■ What you need to do ■
Copy all entries without alteration and skip the pictures they hold.

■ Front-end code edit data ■
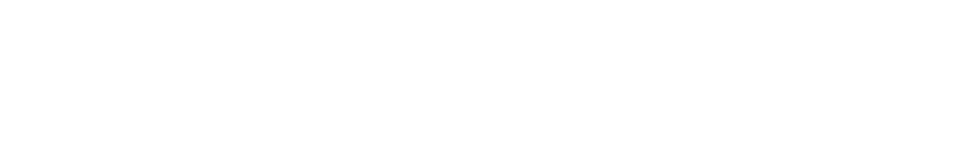
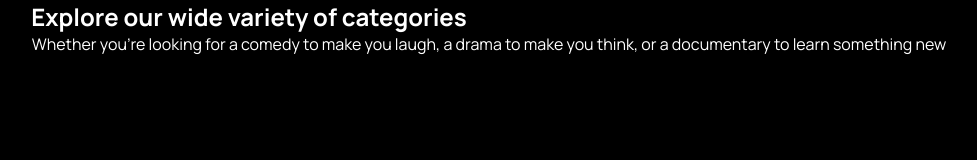
Before and after one commit to AmiriCoder/Movies-Project-FrontEnd-Team, a plain HTML site: page index.html in a window 1280 px wide. Shown: the whole page, without its empty margins (151-1128 px from the left). Drawn offline with Linux system fonts and the light colour scheme.

Commit message:
Share Style

```diff
--- a/css/nava.css
+++ b/css/nava.css
@@ -0,0 +1,19 @@
+* {
+    background-color: black;
+    padding: 0px;
+    margin: 0px;
+    font-family: "Manrope", sans-serif;
+}
+/* ExploreSection */
+.SectionExplore {
+    display: flex;
+    flex-direction: column;
+    text-align: center;
+}
+.SectionExplore div h1 {
+    color: white;
+    margin-left: -480px;
+}
+.SectionExplore div p {
+    color: white;
+}
--- a/index.html
+++ b/index.html
@@ -7,6 +7,10 @@
     <link rel="stylesheet" href="css/zahra.css">
     <meta name="viewport" content="width=device-width, initial-scale=1.0">
     <title>Document</title>
+    <link rel="preconnect" href="https://fonts.googleapis.com">
+    <link rel="preconnect" href="https://fonts.gstatic.com" crossorigin>
+    <link href="https://fonts.googleapis.com/css2?family=Manrope:wght@200..800&display=swap" rel="stylesheet">
+
 </head>
 <body>
 
@@ -17,7 +21,13 @@
 
 
     <!-- NAVA -->
-
+    <!-- ExploreSection -->
+    <section class="SectionExplore">
+        <div>
+            <h1>Explore our wide variety of categories</h1>
+            <p>Whether you're looking for a comedy to make you laugh, a drama to make you think, or a documentary to learn something new</p>
+        </div>
+</section>
 
 </body>
     <script src="js/main.js"></script>
```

■ Solution for this problem ■
Before and after one commit to AmiriCoder/Movies-Project-FrontEnd-Team, a plain HTML site: page index.html in a window 1280 px wide. Shown: the whole page, without its empty margins (151-1128 px from the left). Drawn offline with Linux system fonts and the light colour scheme.

Commit message:
Share Style

```diff
--- a/css/nava.css
+++ b/css/nava.css
@@ -0,0 +1,19 @@
+* {
+    background-color: black;
+    padding: 0px;
+    margin: 0px;
+    font-family: "Manrope", sans-serif;
+}
+/* ExploreSection */
+.SectionExplore {
+    display: flex;
+    flex-direction: column;
+    text-align: center;
+}
+.SectionExplore div h1 {
+    color: white;
+    margin-left: -480px;
+}
+.SectionExplore div p {
+    color: white;
+}
--- a/index.html
+++ b/index.html
@@ -7,6 +7,10 @@
     <link rel="stylesheet" href="css/zahra.css">
     <meta name="viewport" content="width=device-width, initial-scale=1.0">
     <title>Document</title>
+    <link rel="preconnect" href="https://fonts.googleapis.com">
+    <link rel="preconnect" href="https://fonts.gstatic.com" crossorigin>
+    <link href="https://fonts.googleapis.com/css2?family=Manrope:wght@200..800&display=swap" rel="stylesheet">
+
 </head>
 <body>
 
@@ -17,7 +21,13 @@
 
 
     <!-- NAVA -->
-
+    <!-- ExploreSection -->
+    <section class="SectionExplore">
+        <div>
+            <h1>Explore our wide variety of categories</h1>
+            <p>Whether you're looking for a comedy to make you laugh, a drama to make you think, or a documentary to learn something new</p>
+        </div>
+</section>
 
 </body>
     <script src="js/main.js"></script>
```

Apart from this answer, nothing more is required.